======== INFORMATION PROVIDED ========

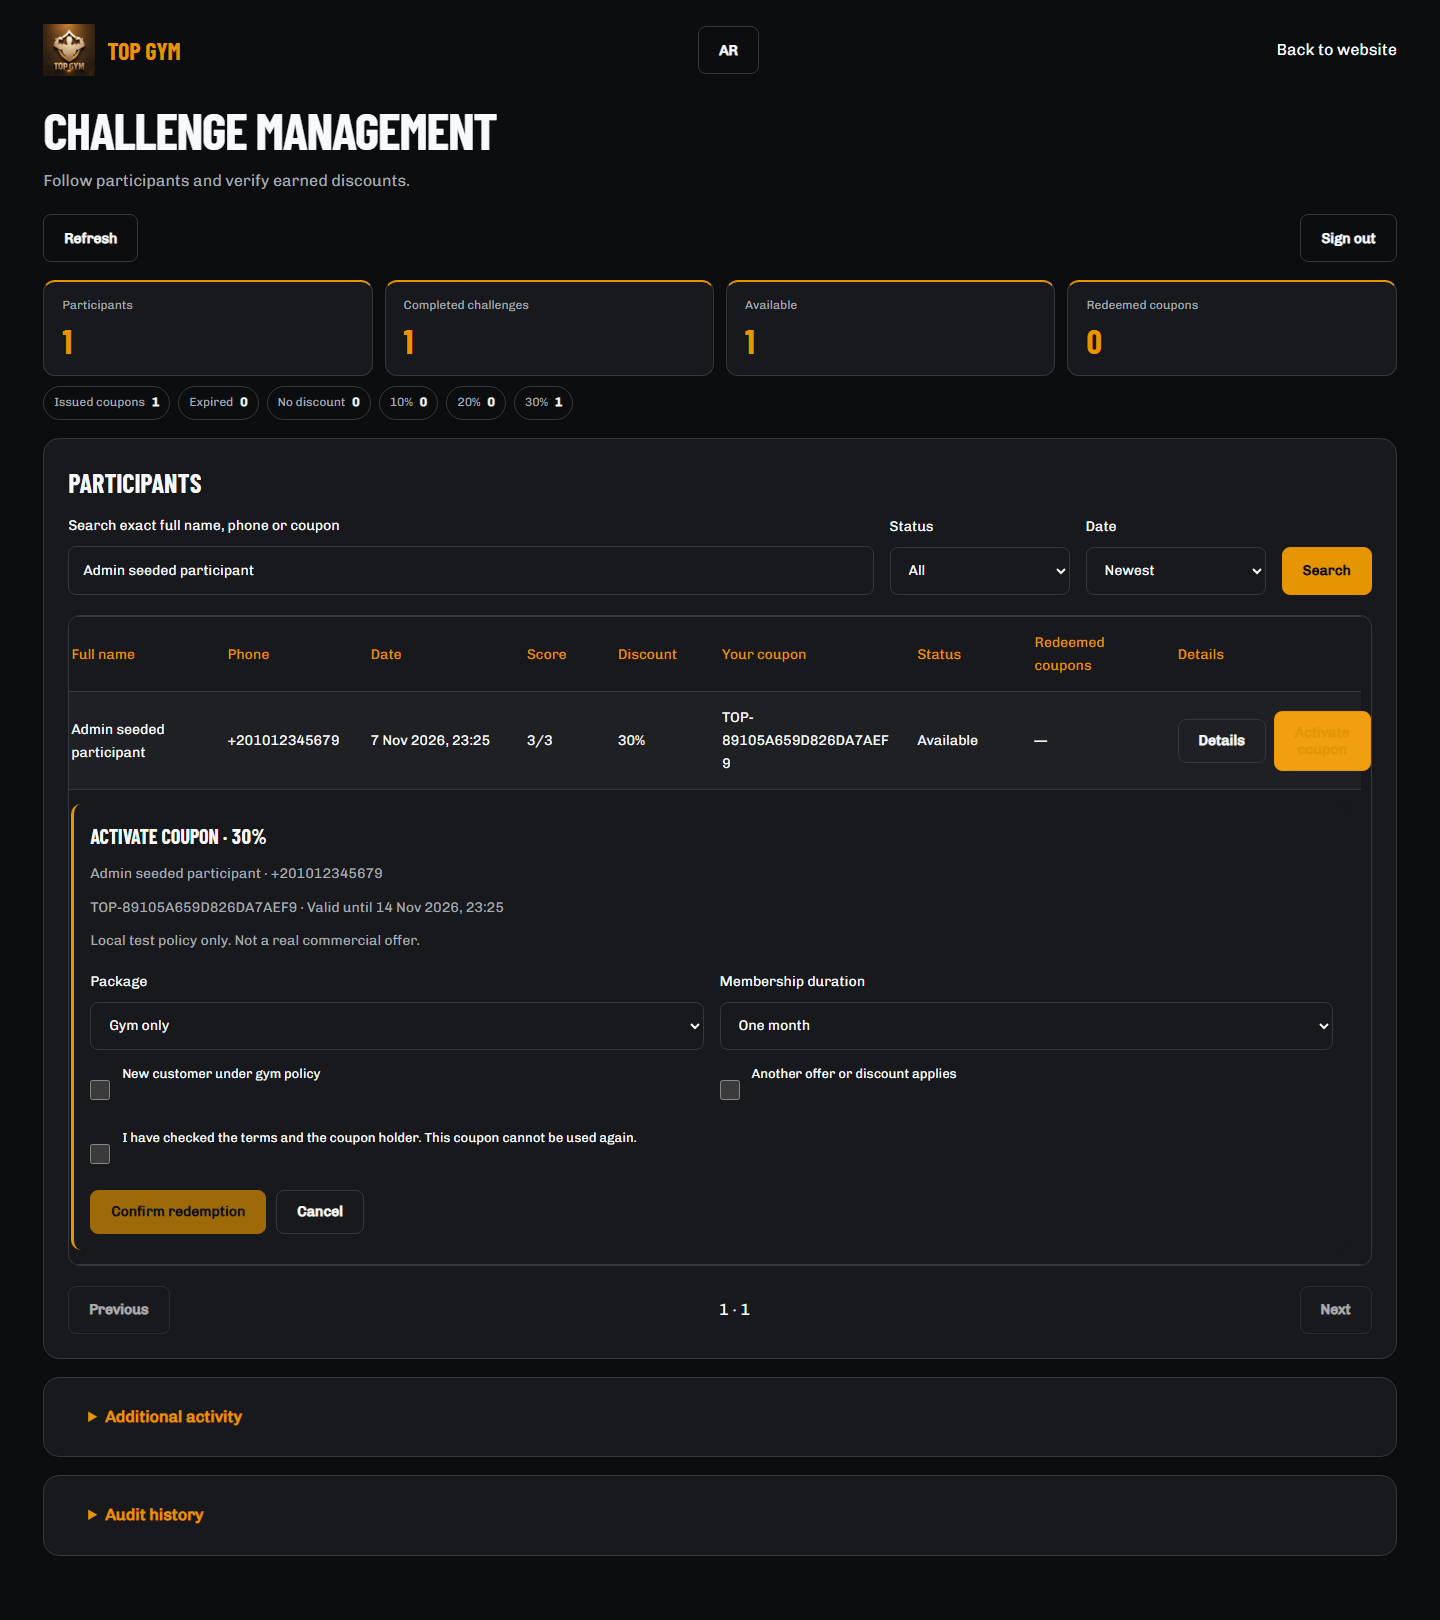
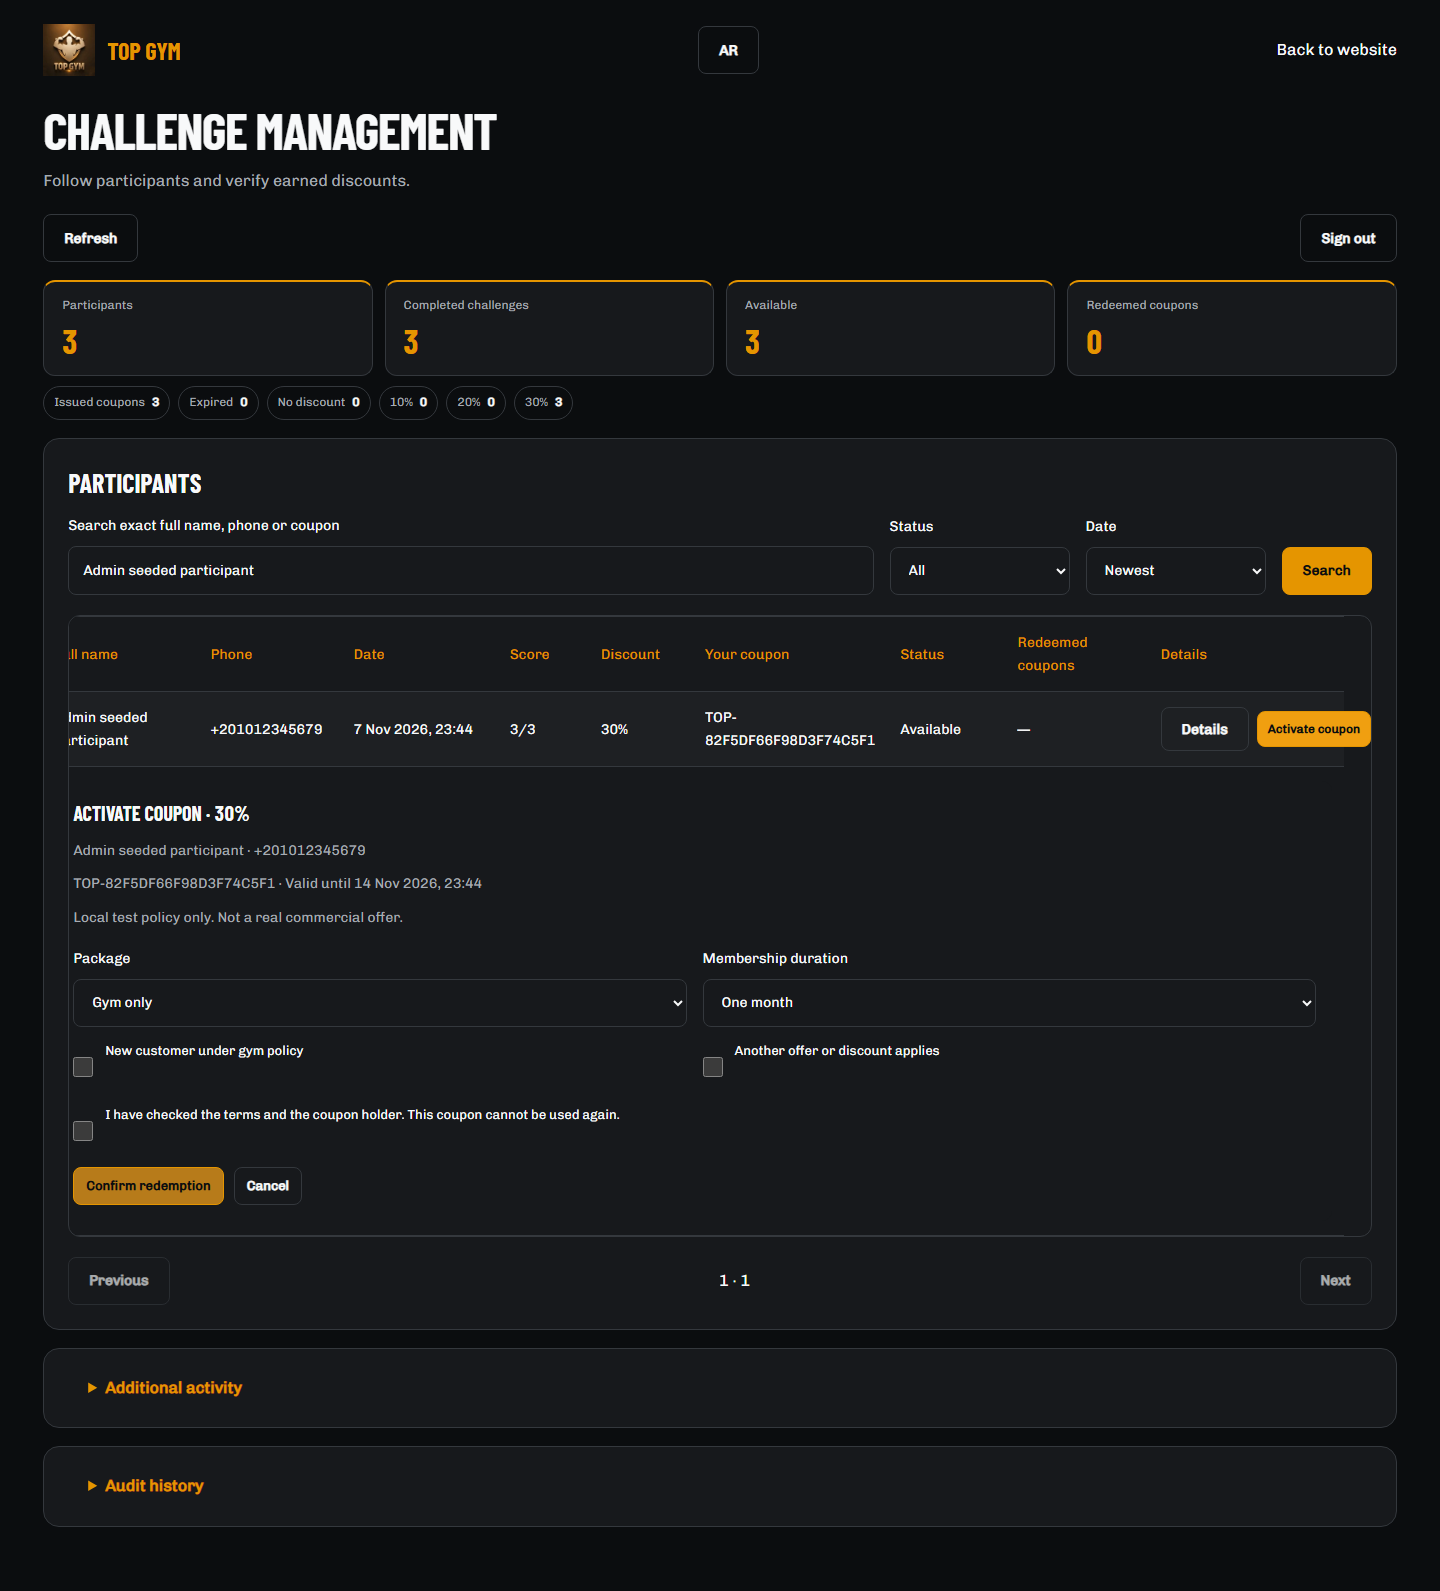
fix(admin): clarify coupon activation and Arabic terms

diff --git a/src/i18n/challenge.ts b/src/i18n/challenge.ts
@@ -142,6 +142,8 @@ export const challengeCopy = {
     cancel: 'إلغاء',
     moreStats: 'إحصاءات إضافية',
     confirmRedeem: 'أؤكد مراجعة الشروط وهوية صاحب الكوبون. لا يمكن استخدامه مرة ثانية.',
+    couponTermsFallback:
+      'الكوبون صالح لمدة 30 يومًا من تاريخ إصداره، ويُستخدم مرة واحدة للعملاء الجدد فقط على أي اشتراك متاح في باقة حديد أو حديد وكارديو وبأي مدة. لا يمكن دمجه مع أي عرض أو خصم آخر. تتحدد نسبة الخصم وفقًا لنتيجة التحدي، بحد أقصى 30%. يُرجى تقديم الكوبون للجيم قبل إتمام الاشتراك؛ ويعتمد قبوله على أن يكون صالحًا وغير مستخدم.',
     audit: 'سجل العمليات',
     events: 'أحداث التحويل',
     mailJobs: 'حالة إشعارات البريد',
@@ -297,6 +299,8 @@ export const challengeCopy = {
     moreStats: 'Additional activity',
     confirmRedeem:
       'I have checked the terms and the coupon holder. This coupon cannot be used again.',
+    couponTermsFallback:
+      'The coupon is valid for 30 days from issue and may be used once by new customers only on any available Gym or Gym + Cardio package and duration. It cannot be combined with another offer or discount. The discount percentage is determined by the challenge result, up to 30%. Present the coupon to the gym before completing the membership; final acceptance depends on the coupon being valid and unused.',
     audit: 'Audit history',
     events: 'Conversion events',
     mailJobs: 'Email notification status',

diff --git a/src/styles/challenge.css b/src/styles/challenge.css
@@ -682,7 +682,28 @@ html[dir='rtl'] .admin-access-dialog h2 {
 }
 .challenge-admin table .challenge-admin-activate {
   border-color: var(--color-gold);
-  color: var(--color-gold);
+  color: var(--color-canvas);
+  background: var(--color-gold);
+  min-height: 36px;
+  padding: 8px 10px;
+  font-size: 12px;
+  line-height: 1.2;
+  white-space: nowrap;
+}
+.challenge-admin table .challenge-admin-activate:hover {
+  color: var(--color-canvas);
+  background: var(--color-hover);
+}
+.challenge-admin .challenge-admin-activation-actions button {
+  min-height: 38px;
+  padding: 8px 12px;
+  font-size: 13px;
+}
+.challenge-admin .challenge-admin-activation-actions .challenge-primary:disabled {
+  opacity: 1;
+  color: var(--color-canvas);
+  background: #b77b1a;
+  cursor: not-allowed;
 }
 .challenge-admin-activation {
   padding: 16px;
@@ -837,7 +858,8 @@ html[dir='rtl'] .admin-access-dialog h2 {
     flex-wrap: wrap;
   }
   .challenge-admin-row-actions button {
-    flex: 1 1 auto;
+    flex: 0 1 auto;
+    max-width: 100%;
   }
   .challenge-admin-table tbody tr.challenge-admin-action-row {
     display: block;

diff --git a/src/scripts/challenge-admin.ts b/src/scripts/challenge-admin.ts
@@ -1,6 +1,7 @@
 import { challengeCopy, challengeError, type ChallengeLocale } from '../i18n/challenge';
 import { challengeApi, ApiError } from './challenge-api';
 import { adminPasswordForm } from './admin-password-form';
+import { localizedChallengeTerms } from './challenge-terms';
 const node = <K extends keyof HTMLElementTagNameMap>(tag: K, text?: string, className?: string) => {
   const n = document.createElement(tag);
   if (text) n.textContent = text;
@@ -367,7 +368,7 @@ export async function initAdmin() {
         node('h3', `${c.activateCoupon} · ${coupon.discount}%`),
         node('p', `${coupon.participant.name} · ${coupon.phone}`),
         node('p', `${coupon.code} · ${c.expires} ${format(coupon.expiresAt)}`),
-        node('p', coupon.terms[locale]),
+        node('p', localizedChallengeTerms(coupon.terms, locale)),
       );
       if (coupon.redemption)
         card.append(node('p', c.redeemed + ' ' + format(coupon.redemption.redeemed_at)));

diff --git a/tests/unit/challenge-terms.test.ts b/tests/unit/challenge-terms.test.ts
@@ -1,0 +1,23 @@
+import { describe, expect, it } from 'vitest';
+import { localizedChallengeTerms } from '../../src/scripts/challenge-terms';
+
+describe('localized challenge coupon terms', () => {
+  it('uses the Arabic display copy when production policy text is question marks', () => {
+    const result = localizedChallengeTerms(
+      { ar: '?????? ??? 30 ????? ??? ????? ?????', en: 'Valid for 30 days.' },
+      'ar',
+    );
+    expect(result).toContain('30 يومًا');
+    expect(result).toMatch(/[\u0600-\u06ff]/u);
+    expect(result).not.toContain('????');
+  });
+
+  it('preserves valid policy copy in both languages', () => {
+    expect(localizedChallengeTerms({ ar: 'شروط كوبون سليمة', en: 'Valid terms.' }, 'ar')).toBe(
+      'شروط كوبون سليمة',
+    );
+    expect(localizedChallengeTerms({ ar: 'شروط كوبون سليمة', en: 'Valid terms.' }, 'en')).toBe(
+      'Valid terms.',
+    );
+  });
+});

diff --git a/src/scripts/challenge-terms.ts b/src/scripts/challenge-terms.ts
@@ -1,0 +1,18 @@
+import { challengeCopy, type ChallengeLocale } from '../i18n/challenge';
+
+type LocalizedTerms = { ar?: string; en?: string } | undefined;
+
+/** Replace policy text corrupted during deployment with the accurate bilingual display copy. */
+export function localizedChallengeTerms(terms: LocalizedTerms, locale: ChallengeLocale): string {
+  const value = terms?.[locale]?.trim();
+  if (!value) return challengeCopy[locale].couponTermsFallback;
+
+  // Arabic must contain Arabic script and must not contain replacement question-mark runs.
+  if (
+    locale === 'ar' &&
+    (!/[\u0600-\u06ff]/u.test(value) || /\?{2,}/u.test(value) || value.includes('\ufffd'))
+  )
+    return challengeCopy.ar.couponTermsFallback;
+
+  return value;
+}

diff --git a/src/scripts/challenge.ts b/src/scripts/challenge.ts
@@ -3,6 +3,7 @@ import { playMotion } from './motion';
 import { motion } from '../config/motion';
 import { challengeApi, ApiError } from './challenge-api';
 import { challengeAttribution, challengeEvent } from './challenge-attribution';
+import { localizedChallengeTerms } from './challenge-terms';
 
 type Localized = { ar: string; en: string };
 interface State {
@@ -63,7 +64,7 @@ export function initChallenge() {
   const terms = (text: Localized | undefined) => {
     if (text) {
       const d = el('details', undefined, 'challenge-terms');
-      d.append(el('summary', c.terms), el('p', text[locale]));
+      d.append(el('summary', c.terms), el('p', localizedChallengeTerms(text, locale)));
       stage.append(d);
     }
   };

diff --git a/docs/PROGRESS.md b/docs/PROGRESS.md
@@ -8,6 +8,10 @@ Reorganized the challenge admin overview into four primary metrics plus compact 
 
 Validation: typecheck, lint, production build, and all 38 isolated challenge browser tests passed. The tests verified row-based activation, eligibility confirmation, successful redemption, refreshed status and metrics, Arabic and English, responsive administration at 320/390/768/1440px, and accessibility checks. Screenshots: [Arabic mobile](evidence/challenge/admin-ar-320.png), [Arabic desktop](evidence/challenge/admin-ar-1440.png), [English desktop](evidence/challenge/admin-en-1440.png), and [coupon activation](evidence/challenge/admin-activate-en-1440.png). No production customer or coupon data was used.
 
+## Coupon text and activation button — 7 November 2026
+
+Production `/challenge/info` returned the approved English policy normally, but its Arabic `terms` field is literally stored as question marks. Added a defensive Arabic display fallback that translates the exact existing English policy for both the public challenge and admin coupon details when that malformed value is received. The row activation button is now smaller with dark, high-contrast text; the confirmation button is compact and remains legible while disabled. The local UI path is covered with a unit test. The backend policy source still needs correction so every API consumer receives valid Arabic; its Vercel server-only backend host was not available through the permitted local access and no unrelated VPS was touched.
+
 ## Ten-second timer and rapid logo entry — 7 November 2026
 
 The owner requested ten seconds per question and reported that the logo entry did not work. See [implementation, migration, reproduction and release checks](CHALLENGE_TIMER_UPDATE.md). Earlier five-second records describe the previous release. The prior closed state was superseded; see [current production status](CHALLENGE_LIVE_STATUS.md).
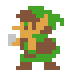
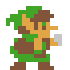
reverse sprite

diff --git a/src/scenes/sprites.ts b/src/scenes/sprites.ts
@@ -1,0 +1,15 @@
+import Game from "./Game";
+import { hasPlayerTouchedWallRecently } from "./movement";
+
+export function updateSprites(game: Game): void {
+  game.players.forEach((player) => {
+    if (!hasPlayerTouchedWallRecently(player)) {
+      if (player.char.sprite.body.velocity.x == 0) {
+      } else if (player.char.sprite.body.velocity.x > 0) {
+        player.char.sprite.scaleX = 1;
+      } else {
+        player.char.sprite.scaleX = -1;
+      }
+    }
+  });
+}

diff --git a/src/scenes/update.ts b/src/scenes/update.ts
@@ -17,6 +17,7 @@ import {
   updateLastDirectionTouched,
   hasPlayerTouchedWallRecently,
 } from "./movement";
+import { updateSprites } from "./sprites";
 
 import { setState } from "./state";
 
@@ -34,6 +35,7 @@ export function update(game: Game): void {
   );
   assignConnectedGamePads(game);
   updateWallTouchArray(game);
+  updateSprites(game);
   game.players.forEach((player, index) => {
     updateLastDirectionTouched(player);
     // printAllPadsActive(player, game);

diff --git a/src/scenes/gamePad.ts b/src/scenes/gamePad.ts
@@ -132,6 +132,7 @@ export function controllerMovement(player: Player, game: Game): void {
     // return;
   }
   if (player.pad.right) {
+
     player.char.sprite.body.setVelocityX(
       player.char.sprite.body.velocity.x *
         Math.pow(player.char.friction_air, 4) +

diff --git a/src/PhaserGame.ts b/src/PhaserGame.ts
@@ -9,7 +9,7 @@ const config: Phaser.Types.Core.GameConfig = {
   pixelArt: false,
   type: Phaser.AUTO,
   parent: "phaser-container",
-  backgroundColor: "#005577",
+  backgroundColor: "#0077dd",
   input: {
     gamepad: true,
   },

========

__TASK TO COMPLETE__
Quote, please, every line of the material above from its start through the line that has "diff --git a/src/styles/challenge.css", reproducing the words exactly and dropping any images.

__EXPECTED ANSWER__
fix(admin): clarify coupon activation and Arabic terms

diff --git a/src/i18n/challenge.ts b/src/i18n/challenge.ts
@@ -142,6 +142,8 @@ export const challengeCopy = {
     cancel: 'إلغاء',
     moreStats: 'إحصاءات إضافية',
     confirmRedeem: 'أؤكد مراجعة الشروط وهوية صاحب الكوبون. لا يمكن استخدامه مرة ثانية.',
+    couponTermsFallback:
+      'الكوبون صالح لمدة 30 يومًا من تاريخ إصداره، ويُستخدم مرة واحدة للعملاء الجدد فقط على أي اشتراك متاح في باقة حديد أو حديد وكارديو وبأي مدة. لا يمكن دمجه مع أي عرض أو خصم آخر. تتحدد نسبة الخصم وفقًا لنتيجة التحدي، بحد أقصى 30%. يُرجى تقديم الكوبون للجيم قبل إتمام الاشتراك؛ ويعتمد قبوله على أن يكون صالحًا وغير مستخدم.',
     audit: 'سجل العمليات',
     events: 'أحداث التحويل',
     mailJobs: 'حالة إشعارات البريد',
@@ -297,6 +299,8 @@ export const challengeCopy = {
     moreStats: 'Additional activity',
     confirmRedeem:
       'I have checked the terms and the coupon holder. This coupon cannot be used again.',
+    couponTermsFallback:
+      'The coupon is valid for 30 days from issue and may be used once by new customers only on any available Gym or Gym + Cardio package and duration. It cannot be combined with another offer or discount. The discount percentage is determined by the challenge result, up to 30%. Present the coupon to the gym before completing the membership; final acceptance depends on the coupon being valid and unused.',
     audit: 'Audit history',
     events: 'Conversion events',
     mailJobs: 'Email notification status',

diff --git a/src/styles/challenge.css b/src/styles/challenge.css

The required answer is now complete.